▸ What to do
Whichever lines include the word "clickable", copy them as they appear in the data.

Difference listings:
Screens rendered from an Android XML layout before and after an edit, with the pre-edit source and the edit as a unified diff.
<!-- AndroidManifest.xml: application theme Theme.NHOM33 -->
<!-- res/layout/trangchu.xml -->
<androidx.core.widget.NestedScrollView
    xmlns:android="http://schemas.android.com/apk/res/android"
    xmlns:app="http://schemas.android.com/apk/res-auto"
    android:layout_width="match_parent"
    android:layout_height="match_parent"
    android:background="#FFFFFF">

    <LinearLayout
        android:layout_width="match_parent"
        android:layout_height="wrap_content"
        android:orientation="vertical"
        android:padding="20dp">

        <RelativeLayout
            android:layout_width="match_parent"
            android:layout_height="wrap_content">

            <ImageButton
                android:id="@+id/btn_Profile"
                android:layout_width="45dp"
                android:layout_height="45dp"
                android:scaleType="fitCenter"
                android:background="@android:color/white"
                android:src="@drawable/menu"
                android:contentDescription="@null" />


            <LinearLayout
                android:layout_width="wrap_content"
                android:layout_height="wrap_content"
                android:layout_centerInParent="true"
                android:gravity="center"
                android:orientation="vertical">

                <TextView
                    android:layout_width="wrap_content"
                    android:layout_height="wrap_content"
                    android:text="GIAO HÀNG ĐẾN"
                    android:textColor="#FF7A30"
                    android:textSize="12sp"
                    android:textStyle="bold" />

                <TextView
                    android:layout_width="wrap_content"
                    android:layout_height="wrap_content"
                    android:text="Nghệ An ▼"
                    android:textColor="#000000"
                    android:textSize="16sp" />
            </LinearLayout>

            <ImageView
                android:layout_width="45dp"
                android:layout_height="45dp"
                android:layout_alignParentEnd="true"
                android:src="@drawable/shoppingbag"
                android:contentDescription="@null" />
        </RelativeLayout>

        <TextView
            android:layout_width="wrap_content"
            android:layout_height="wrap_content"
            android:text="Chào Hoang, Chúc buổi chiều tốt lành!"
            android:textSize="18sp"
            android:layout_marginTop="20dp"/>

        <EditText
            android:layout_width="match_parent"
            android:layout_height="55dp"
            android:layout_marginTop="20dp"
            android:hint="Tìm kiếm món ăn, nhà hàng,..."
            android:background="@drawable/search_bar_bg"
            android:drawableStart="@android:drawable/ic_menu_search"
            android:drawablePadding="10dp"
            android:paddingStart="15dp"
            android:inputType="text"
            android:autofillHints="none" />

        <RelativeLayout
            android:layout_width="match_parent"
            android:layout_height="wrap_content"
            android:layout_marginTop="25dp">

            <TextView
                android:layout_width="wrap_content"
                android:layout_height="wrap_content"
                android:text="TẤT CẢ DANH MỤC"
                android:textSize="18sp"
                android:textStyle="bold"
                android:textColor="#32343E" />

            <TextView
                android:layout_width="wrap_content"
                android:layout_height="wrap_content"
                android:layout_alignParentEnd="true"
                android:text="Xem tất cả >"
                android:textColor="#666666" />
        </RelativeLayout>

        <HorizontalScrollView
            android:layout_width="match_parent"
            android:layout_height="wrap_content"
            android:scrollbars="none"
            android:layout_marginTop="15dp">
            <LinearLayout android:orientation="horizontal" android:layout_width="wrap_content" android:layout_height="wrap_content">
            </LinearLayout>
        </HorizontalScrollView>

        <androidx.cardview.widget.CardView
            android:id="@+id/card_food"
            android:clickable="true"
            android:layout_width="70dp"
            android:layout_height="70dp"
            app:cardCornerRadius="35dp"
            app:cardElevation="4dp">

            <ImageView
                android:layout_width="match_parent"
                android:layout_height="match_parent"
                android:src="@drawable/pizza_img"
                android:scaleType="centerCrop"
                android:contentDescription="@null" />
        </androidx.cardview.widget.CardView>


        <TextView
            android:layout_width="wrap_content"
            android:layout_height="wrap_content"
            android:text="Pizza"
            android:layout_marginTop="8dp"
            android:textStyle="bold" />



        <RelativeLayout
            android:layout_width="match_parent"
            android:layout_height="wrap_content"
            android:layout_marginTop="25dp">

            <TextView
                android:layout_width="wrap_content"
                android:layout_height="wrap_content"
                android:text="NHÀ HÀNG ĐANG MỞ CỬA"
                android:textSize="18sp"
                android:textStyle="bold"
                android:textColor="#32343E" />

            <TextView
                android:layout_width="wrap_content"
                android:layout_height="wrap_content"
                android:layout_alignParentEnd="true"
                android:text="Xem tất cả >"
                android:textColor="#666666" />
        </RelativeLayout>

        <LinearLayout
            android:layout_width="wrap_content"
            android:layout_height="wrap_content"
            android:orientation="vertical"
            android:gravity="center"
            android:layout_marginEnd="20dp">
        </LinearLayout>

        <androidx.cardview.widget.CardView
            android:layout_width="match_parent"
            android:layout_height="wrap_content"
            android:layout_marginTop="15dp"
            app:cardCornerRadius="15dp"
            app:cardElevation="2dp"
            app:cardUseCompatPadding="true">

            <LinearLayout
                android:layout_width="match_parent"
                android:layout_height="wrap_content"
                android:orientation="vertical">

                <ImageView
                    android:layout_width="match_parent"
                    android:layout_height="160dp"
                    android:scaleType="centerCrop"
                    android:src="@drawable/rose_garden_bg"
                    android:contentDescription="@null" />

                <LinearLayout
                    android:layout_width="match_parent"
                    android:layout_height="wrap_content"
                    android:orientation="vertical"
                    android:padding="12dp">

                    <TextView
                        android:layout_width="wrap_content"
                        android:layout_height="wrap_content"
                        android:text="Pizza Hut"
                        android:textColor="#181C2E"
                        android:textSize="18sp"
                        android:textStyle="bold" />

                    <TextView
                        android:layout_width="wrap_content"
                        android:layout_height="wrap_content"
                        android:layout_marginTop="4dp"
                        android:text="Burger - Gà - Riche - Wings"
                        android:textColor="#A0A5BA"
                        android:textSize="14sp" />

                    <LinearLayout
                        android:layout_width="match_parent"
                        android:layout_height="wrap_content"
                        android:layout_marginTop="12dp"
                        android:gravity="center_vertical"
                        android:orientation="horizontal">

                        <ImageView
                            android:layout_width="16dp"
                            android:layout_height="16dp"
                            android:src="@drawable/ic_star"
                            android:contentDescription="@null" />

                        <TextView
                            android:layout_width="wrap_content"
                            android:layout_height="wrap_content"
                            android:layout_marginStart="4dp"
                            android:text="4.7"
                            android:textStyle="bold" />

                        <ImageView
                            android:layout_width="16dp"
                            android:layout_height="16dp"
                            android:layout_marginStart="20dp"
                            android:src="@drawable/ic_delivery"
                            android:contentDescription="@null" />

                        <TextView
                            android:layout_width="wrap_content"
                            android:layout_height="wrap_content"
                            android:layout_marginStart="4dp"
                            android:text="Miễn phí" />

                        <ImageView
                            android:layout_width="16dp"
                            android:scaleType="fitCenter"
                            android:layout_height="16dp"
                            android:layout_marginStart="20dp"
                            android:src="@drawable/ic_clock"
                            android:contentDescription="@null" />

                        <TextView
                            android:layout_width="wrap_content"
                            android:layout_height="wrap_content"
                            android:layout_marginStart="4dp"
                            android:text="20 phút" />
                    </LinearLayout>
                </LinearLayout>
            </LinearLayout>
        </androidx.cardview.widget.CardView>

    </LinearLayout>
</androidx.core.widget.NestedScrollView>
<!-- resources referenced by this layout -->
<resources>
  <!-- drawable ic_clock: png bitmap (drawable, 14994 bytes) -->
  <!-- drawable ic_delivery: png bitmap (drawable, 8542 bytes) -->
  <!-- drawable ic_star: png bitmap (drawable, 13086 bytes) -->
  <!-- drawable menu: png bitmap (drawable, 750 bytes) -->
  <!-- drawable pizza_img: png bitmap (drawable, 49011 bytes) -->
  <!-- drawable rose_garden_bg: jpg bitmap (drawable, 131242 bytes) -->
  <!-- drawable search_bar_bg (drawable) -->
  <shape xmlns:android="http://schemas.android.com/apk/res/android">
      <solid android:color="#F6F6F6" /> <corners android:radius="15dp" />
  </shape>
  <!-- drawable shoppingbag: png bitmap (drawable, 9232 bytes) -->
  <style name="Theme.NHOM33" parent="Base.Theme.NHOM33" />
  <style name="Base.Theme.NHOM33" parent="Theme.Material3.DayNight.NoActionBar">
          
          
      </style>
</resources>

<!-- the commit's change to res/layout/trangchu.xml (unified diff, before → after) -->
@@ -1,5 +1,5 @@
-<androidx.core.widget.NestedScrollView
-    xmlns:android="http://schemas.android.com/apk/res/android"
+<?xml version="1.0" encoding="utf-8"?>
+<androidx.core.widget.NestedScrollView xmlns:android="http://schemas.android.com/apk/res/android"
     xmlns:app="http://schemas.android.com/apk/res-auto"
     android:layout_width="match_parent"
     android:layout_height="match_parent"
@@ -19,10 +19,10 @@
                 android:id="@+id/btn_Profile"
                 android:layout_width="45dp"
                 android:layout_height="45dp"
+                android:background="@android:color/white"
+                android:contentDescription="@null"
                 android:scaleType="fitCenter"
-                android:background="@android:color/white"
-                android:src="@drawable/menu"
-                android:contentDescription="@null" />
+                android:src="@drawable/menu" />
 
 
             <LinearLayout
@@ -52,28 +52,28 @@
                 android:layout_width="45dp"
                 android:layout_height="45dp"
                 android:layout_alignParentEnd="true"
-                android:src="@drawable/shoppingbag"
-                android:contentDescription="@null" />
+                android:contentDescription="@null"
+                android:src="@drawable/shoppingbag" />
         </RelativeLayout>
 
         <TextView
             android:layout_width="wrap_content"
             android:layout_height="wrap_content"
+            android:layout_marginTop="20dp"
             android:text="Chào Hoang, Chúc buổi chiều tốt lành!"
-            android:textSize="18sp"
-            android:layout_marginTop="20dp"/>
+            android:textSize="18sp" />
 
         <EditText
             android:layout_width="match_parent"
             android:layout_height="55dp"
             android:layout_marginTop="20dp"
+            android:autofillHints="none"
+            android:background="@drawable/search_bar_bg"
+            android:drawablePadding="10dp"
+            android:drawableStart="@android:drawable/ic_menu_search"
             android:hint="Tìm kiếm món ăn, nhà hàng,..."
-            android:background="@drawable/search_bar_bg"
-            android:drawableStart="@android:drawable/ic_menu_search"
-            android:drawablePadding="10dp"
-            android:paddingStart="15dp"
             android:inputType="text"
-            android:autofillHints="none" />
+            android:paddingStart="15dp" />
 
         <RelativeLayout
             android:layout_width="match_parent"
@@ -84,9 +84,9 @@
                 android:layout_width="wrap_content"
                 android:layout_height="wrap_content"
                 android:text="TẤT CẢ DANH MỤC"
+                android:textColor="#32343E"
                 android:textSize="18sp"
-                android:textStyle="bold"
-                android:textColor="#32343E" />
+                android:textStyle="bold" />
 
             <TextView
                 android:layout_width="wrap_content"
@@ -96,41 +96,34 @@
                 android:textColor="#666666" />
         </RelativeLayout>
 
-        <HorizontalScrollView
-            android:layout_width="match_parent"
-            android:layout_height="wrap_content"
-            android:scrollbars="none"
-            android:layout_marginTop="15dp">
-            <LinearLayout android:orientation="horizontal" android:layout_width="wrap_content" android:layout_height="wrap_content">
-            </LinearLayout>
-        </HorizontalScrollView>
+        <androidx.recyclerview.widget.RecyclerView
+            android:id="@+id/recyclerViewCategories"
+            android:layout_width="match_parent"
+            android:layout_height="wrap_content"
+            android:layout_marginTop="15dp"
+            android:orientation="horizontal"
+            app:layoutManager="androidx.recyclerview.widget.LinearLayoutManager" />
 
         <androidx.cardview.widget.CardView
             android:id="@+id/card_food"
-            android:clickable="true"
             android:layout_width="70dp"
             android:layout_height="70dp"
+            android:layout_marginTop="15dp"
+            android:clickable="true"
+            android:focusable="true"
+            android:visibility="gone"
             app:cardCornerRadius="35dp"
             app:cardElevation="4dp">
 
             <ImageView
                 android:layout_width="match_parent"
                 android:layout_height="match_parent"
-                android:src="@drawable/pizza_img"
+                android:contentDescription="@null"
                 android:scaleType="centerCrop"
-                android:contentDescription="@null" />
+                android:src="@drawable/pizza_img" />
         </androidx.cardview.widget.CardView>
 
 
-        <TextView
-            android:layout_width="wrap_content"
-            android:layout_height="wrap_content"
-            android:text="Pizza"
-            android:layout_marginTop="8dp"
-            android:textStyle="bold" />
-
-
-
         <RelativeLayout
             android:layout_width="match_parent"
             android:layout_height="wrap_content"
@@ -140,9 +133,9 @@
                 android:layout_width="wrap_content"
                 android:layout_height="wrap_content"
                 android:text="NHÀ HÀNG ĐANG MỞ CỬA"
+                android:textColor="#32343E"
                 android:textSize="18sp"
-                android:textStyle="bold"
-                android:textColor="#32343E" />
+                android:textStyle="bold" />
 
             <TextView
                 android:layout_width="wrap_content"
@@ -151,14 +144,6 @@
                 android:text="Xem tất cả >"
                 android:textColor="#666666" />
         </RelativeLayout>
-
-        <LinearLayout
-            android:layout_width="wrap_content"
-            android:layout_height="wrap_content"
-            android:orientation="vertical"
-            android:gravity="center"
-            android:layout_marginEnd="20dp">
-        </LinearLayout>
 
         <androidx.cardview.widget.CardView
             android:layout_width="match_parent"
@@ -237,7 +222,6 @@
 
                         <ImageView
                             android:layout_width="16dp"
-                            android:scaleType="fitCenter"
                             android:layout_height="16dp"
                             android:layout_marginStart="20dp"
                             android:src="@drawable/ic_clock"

▸ Solution
            android:clickable="true"
-            android:clickable="true"
+            android:clickable="true"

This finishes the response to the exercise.